Some cheeses, such as any herb-encrusted cheese, are inherently beautiful. Others, like cheddar, are a bit plainer, hence requiring an extra boost from the packaging to catch the consumer’s eye. Just like the Balderson’s Royal Canadian Cheddar Aged 2 Years specialty aged cheese has done with great care and diligence by inserting a luxurious regal product label behind the front protective layer of tightly-wrapped shrinkwrap film—unleashing a visual feast of prize-winning ribbon graphics centering an equally dazzling metallic pattern of faux gold maple leaves glittering against a deep black backdrop. For all the visual pizzazz, I do wish this packaging had some kind of a resealable feature incorporated into the design, for it’s a bit of a shame having to discard of this attractive product label so soon after opening up the package, and then rewrapping it into wax paper and aluminum foil to maximize its shelf-life, prolong its aroma and maintain the proper humidity levels.
While Santa Lucia’s Ricotta brand comes in pretty much the most basic packaging around—it’s a plastic tub wrapped in clear plastic stretch film—it is supremely functional. By easily allowing you to see the ricotta inside to confirm that it’s rounding up smoothly under the plastic as proof of freshness, the package takes a lot of guesswork out of lasagne preparation. While some other ricotta cheeses out there retailing in more imposing and decorative packaging, for a cooking chees like ricotta that may be a bit of a packaging overkill. Sometimes, the honesty of a plain package is really all you need.

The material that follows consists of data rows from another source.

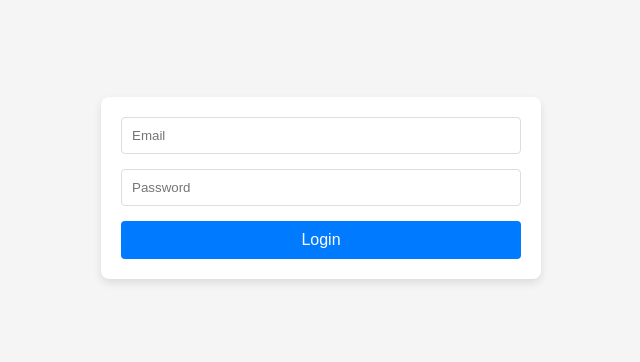
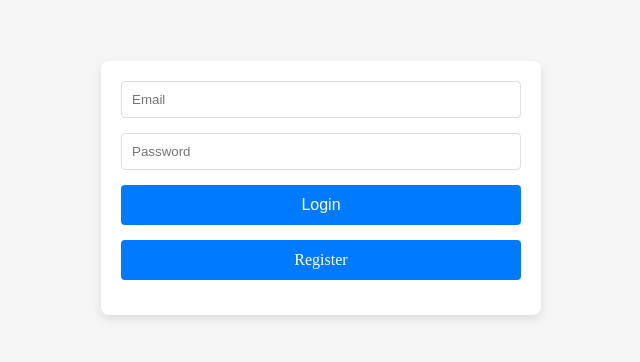
Before and after one commit to ThinhMaiQuoc/NimbleChallenge, a React (Create React App) app: page /login in a window 1280 px wide. Shown: the part 220-582 px from the top of the page, without its empty margins (319-959 px from the left). Built offline with nearby package versions, Linux system fonts and the light colour scheme.

Commit message:
add register btn to Login page

```diff
--- a/src/assets/styles/Login.scss
+++ b/src/assets/styles/Login.scss
@@ -29,19 +29,28 @@
             box-sizing: border-box;
         }
 
-        button {
+        button, .button-style {
             width: 100%;
             padding: 10px;
-            border: none;
+            margin-bottom: 15px;
+            border: 1px solid transparent;
             background-color: #007bff;
             color: #fff;
             border-radius: 4px;
             cursor: pointer;
             font-size: 16px;
+            text-align: center;
+            text-decoration: none;
 
             &:hover {
                 background-color: #0056b3;
             }
+        }
+
+        .register-btn {
+            @extend .button-style;
+            display: inline-block;
+            box-sizing: border-box;
         }
 
         .forgot-password {
--- a/src/components/auth/Login.js
+++ b/src/components/auth/Login.js
@@ -2,7 +2,7 @@
 
 import axios from 'axios';
 import React, { useState } from 'react';
-import { useNavigate } from 'react-router-dom';
+import { Link, useNavigate } from 'react-router-dom';
 import '../../assets/styles/Login.scss';
 import { validateCredentials } from '../../utils/validation';
 
@@ -65,6 +65,8 @@ const Login = () => {
                     onChange={handleInputChange}
                 />
                 <button type="submit">Login</button>
+
+                <Link className="button-style register-btn" to="/register">Register</Link>
                 {message && (
                     <div className={isError ? 'error-message' : 'success-message'}>
                         {message}
```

The Devil’s Rock Creamy Blue Cheese from Thornloe Cheese is enrobed in a thick layer of wax—forming an enigmatic deep-blue pyramid. From what I have read, good old-fashioned wax is still an ideal material for packaging many kinds of cheeses, as it creates the right balance of humidity and provides protection from the wrong kinds of mold growing inside the product. This is naturally of paramount importance for blue cheese, where the whole premise is based on keeping the blue mold inside the product alive for as long as possible without allowing any other kind of culture to sneak in an tarnish the taste, or worse. As for final presentation, someone out there deserves an award for the sheer simple elegance of putting the pyramid inside a formfitting cardboard tray and holding the whole ensemble tightly in place with a decorated wraparound adhesive paper band containing all the important product information, while also serving as a thoughtful little product handle, just in case.
Julie Saunders is a freelance writer based in Toronto.